Israel’s High Court ordered army bulldozers to temporarily halt the demolition of Palestinian homes in a military firing zone after a number of homes were razed Tuesday morning.
Israeli forces began destroying dozens of structures Tuesday morning in two Palestinian villages south of Hebron, after the buildings were declared illegal by the body that oversees civilian Israeli activities in the territories.
The High Court ordered a stop to the demolitions until at least February 9 and required the state to respond by that date.
Before the court’s stay was ordered, soldiers destroyed 24 structures in and around the village of Khirbet Jenbah south of Hebron, the Association of Civil Rights in Israel said.
Forces arrived at around 7 a.m. and carried out the demolitions, leaving 12 families temporarily homeless, Nidal Younes, head of a local village council, told AFP.
“In total it is around 80 people,” he said.
Approximately 40 buildings had been marked for demolition in the village and neighboring hamlet Khirbat el-Halawa, according to the B’tselem organization.
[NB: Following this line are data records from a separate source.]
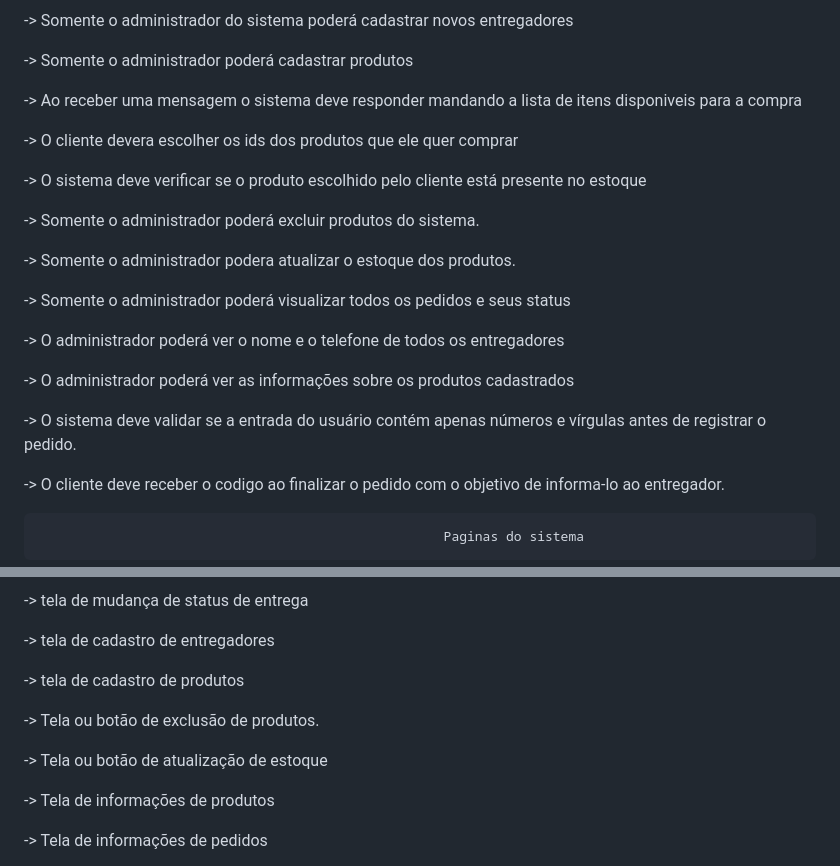
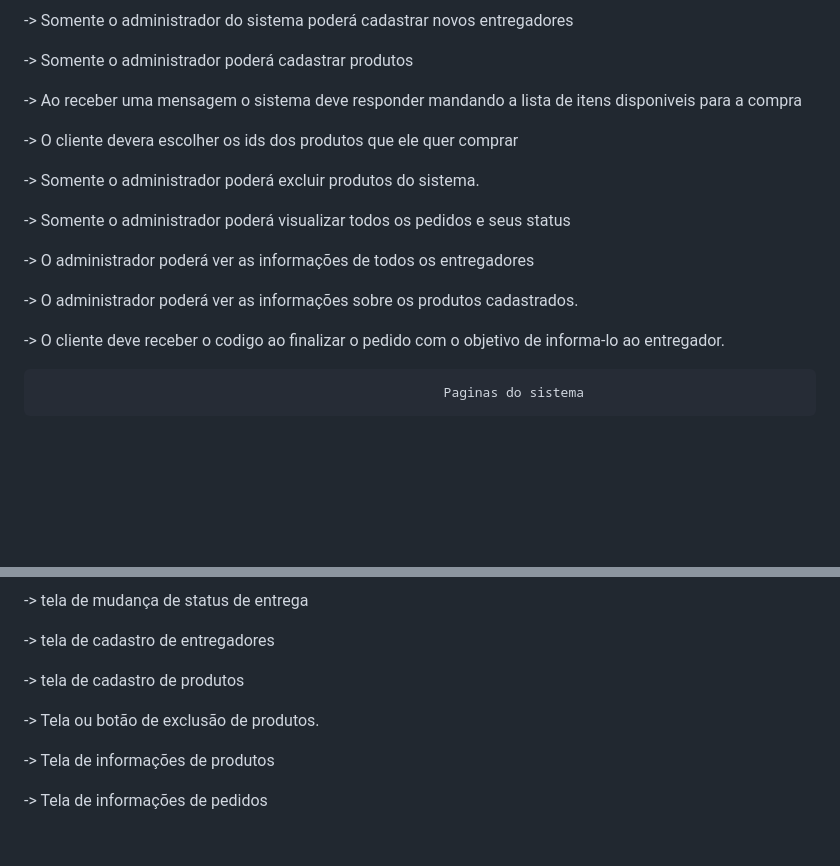
Before and after one commit to caikedomingues/automa--o-de-pedidos-de-uma-lanchonete-utilizando-python-e-php, a Markdown page: README.md, 2 parts joined by grey strips. Rendered like a GitHub page; blank space fills up the shorter version.

Commit message:
atualizei o readme

```diff
--- a/README.md
+++ b/README.md
@@ -60,19 +60,13 @@ estilizações de páginas.
 
 -> O cliente devera escolher os ids dos produtos que ele quer comprar
 
--> O sistema deve verificar se o produto escolhido pelo cliente está presente no estoque
-
 -> Somente o administrador poderá excluir produtos do sistema.
-
--> Somente o administrador podera atualizar o estoque dos produtos.
 
 -> Somente o administrador poderá visualizar todos os pedidos e seus status
 
--> O administrador poderá ver o nome e o telefone de todos os entregadores
+-> O administrador poderá ver as informações de todos os entregadores
 
--> O administrador poderá ver as informações sobre os produtos cadastrados
-
--> O sistema deve validar se a entrada do usuário contém apenas números e vírgulas antes de registrar o pedido.
+-> O administrador poderá ver as informações sobre os produtos cadastrados.
 
 -> O cliente deve receber o codigo ao finalizar o pedido com o objetivo
 de informa-lo ao entregador.
@@ -92,8 +86,6 @@ de informa-lo ao entregador.
 
 -> Tela ou botão de exclusão de produtos.
 
--> Tela ou botão de atualização de estoque
-
 -> Tela de informações de produtos
 
 -> Tela de informações de pedidos
```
The Defense Ministry’s Coordinator of Government Activities in the Territories confirmed the demolitions and said they came after a drawn-out arbitration over the fate of the buildings yielded no results.
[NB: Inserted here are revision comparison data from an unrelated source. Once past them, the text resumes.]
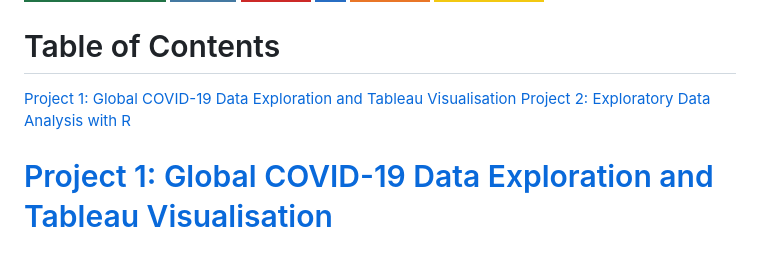
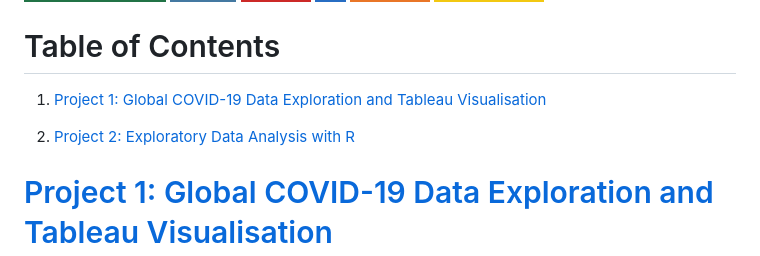
Before and after one commit to KamilKozera/business-intelligence-portfolio, a Markdown page: README.md, the part around the change. Drawn GitHub-style; badges without logos.

```diff
--- a/README.md
+++ b/README.md
@@ -13,8 +13,10 @@ If you have any questions or suggestions, don't hesitate to reach out. Collabora
 ![MySQL](https://img.shields.io/badge/-MySQL-4479A1?logo=mysql&logoColor=white&style=for-the-badge) ![MS SQL](https://img.shields.io/badge/-MS%20SQL-CC2927?logo=microsoft%20sql%20server&logoColor=white&style=for-the-badge) ![R](https://img.shields.io/badge/-R-276DC3?logo=r&logoColor=white&style=for-the-badge) ![Tableau](https://img.shields.io/badge/-Tableau-E97627?logo=tableau&logoColor=white&style=for-the-badge) ![MS Power BI](https://img.shields.io/badge/-MS%20Power%20BI-F2C811?logo=power%20bi&logoColor=white&style=for-the-badge)
 
 # Table of Contents
-<a href="#project-1-global-covid-19-data-exploration-and-tableau-visualisation">Project 1: Global COVID-19 Data Exploration and Tableau Visualisation</a>
-<a href="#project-2-exploratory-data-analysis-with-r">Project 2: Exploratory Data Analysis with R</a>
+1. <a href="#project-1-global-covid-19-data-exploration-and-tableau-visualisation">Project 1: Global COVID-19 Data Exploration and Tableau Visualisation</a>
+
+2. <a href="#project-2-exploratory-data-analysis-with-r">Project 2: Exploratory Data Analysis with R</a>
+
 
 
 # [Project 1: Global COVID-19 Data Exploration and Tableau Visualisation](https://github.com/KamilKozera/business-intelligence-portfolio/tree/main/Project%201%20-%20SQL%20and%20Tableau)
```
“The buildings being demolished in Firing Zone 918 were illegally constructed,” COGAT said in a statement. “During the last two years, the [Defense Ministry] Civil Administration has been conducting a dialogue process with the population in order to legalize the structures. When the building owners showed no willingness to get the situation in order and illegal construction did not stop, measures were taken in accordance with the law.”
Firing Zone 918 encompasses approximately 115 square miles and was declared a restricted military zone in the 1970s.
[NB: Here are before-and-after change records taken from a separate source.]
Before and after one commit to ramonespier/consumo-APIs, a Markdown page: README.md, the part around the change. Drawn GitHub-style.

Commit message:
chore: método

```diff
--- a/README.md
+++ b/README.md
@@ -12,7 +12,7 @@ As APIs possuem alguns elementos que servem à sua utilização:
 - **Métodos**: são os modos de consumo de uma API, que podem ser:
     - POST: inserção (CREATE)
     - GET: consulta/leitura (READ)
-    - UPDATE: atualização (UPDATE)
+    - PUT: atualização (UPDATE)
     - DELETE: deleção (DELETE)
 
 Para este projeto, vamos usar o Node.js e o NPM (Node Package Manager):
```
In 1999 evacuation orders were issued to inhabitants of the villages in the area, sparking a long legal battle.
The petition against the demolitions was presented by The Society of St. Yves, a Catholic human rights NGO based in Israel. According to a statement on the group’s Facebook page, the structures marked for demolition were funded by the European Union.
An EU spokesperson in East Jerusalem confirmed that 10 buildings out of those demolished were EU funded and criticized the decision to raze the structures.
Army veterans group Breaking the Silence, which says it exposes IDF wrongdoing in the territories, called the move the “largest demolition order” in over a decade.
The Defense Ministry has declared that the structures do not have the appropriate permits.
The Supreme Court ruled in May that the Civil Administration had the right to demolish Palestinian homes in the area because they had been built without permission.
Human rights groups have repeatedly challenged Israel’s claim to the land, arguing it is illegal to establish a military zone in occupied territory, Sarit Michaeli from B’Tselem told AFP.
The families, many of whom are cave dwellers, argue their ancestors have lived on the land since long before Israel occupied the West Bank in 1967.
In total, more than 1,000 people could be affected, Michaeli explained, as there are around 10 other villages that could face similar action.
In a letter sent to Defense Minister Moshe Ya’alon Tuesday morning, Knesset Member Dov Khenin of the Joint (Arab) List called for the demolitions to be stopped, saying they would leave people homeless in the middle of the cold winter months.
“The decision came without prior warning, in a sudden and extreme move that will leave many families without a roof over their heads during the winter,” Khenin wrote.